Your sexual behaviour has come to the attention of Hampshire Constabulary. We believe you may have been involved in abusive sexual behaviour towards children. We are serving you this notice so you have the opportunity to think about your behaviour and to change it.
THE LAW IS CLEAR: CHILD SEXUAL ABUSE IS ILLEGAL - WHATEVER FORM IT TAKES
Do you know:
it is against the law for anyone to have sex with someone under the age of 16?
it is against the law to have sex with someone under the age of 18 if you are in a position of trust? (eg teacher or carer)
it is against the law to view, send or share sexual images of anyone aged under 18?
it is against the law to transport someone under the age of 18, within the UK or abroad, for the purpose of sexual abuse?
If you have concerns about your sexual thoughts or behaviour towards children, you should call the Stop it Now! Helpline: 0808 1000 900.
Calls made to the Stop it Now! Helpline are confidential and anonymous.
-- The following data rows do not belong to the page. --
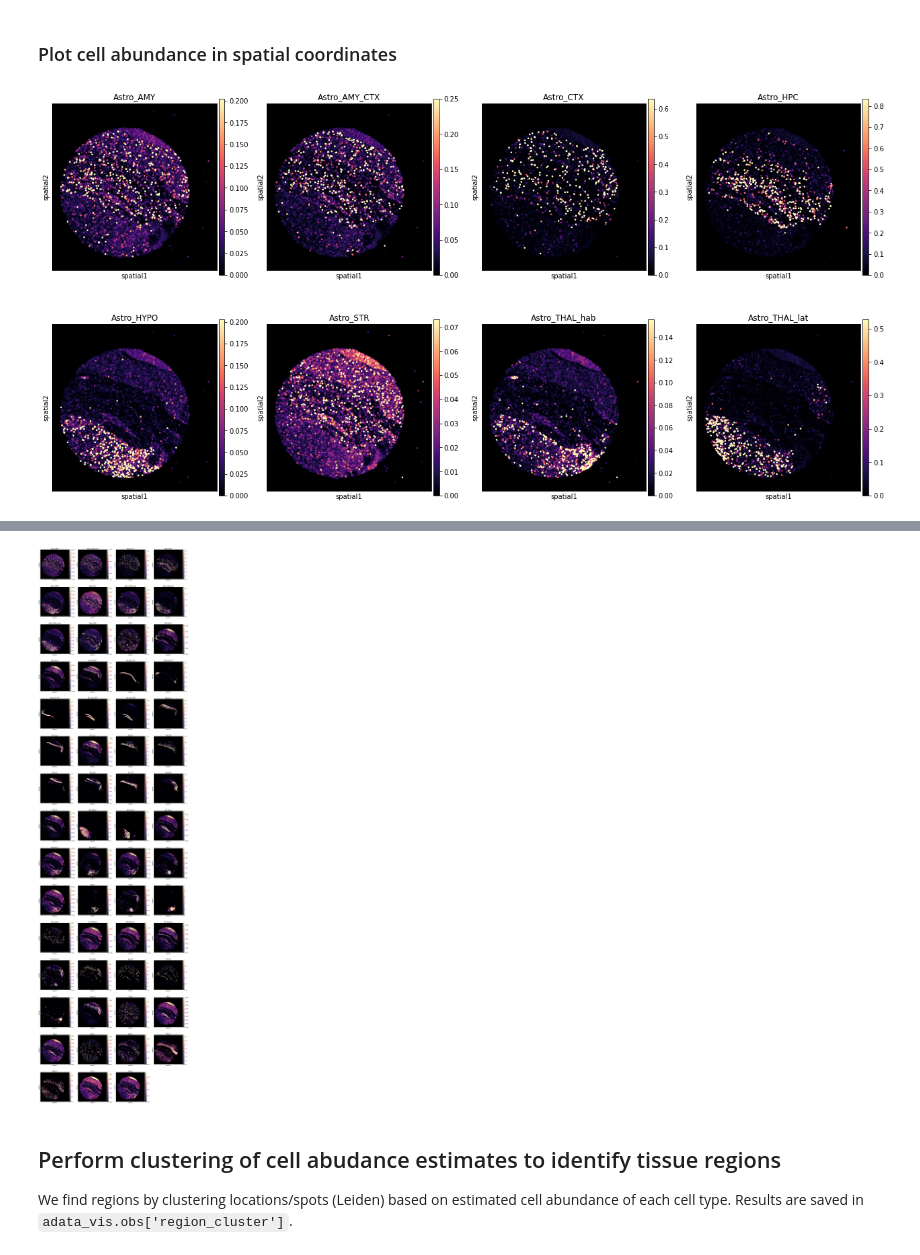
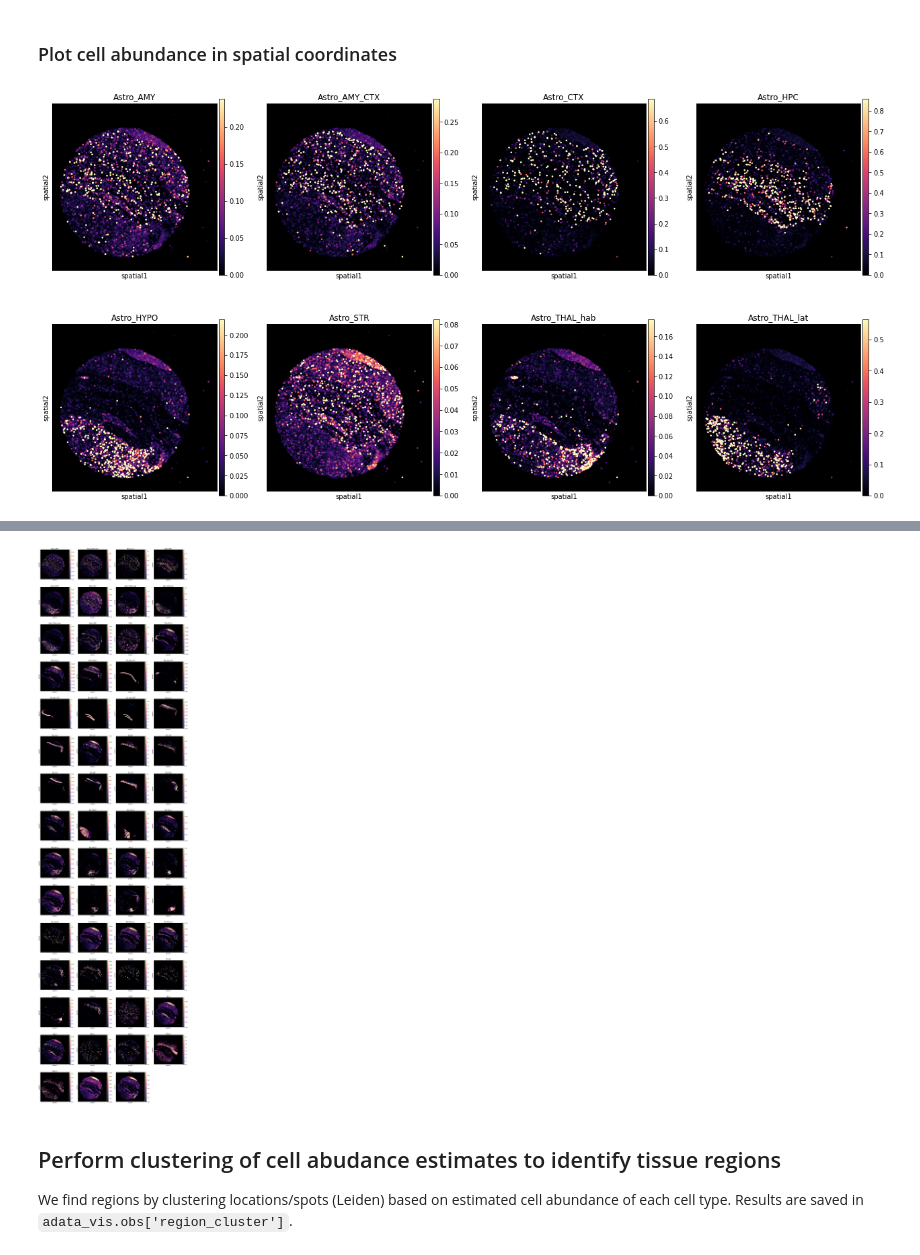
Before and after one commit to vitkl/cell2location_paper, a Jupyter notebook: notebooks/mouse_brain_slide_seq_v2/cell2location_pyro_slideseq_v3.ipynb, the cells around one changed output, grey strips where cells are left out. Drawn from its saved outputs; the diff is of its cells as text; code cells hidden in the pictures.

Commit message:
Fig 2 slide seq plots, analysis notebooks

```diff
--- a/notebooks/mouse_brain_slide_seq_v2/cell2location_pyro_slideseq_v3.ipynb
+++ b/notebooks/mouse_brain_slide_seq_v2/cell2location_pyro_slideseq_v3.ipynb
@@ -229,7 +229,7 @@ mod = scvi.external.Cell2location(
     #},
     # the expected average cell abundance - user-provided, tissue-dependent hyper-prior:
     N_cells_per_location=1,
-    detection_alpha=5.0,
+    detection_alpha=20.0,
     model_class=model_v2)
 mod.train(max_epochs=30000,
           batch_size=None,
@@ -297,7 +297,7 @@ with mpl.rc_context({'axes.facecolor':  'black',
                   vmin=0, vmax='p99.2', spot_size=50
                  )
 # %% [output]
-[figure, old version]
+[figure, new version]
 # %%
 # plot in spatial coordinates
 with mpl.rc_context({'axes.facecolor':  'black',
@@ -305,7 +305,7 @@ with mpl.rc_context({'axes.facecolor':  'black',
     sc.pl.spatial(adata_vis[adata_vis.obs['batch'] == '2'], cmap='magma',
                   # show first 8 cell types
                   color=adata_vis.uns['mod']['factor_names'],
-                  ncols=5, size=1.3,
+                  ncols=4, size=1.3,
                   img_key=None,
                   # limit color scale at 99.5% quantile of cell abundance
                   vmin=0, vmax='p99.5', spot_size=50,
@@ -315,4 +316,4 @@ with mpl.rc_context({'axes.facecolor':  'black',
-[figure, old version]
+[figure, new version]
 # %% [markdown]
 ## Perform clustering of cell abudance estimates to identify tissue regions <a class="anchor" id="region_clustering"></a>
 
```
Also changed, not shown: parts of 7 cells of this notebook, 14 other files.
Trained operators will give you the advice and information you need to help you change your behaviour.
[page 2 of leaflet] THINGS YOU NEED TO THINK ABOUT
Communication - communicating with someone under the age of 18 about sex - either in person, on the telephone, or via technology and/or social media - may mean you are committing a sexual offence.
Think about who you are communicating with and the content of your conversation. Keep it respectful and safe.
Conduct - sex with anyone under the age of 16 is illegal. Don’t take advantage of someone because of their age or vulnerability.
Think about your sexual behaviour. Enjoy sex that is based on mutual respect and understanding.
Control - it is a criminal offence to try to control someone under 18 by using violence, intimidation, persuasion or aggression so that you or someone else can engage in sexual activity with them.
Think about your relationships. Make informed choices about your sexual behaviour and let others do the same.
Consent - If you engage in sexual activity with someone who has not freely consented, you are committing a sexual offence.
Remember: you have a responsibility to check that the other person consents to sex. Consent cannot be freely given if the person is under the influence of drink or drugs, in fear or placed under pressure. Talk about consent with your sexual partner.
Consequences - Hampshire police will be monitoring your behaviour in the future. If you are convicted of a sexual offence at a later date, your life will change. You may go to prison and you will be placed on the Sex Offenders Register. This means there may be controls placed on where you live and who you live with, the type of work you can do, your travel and your use of technology.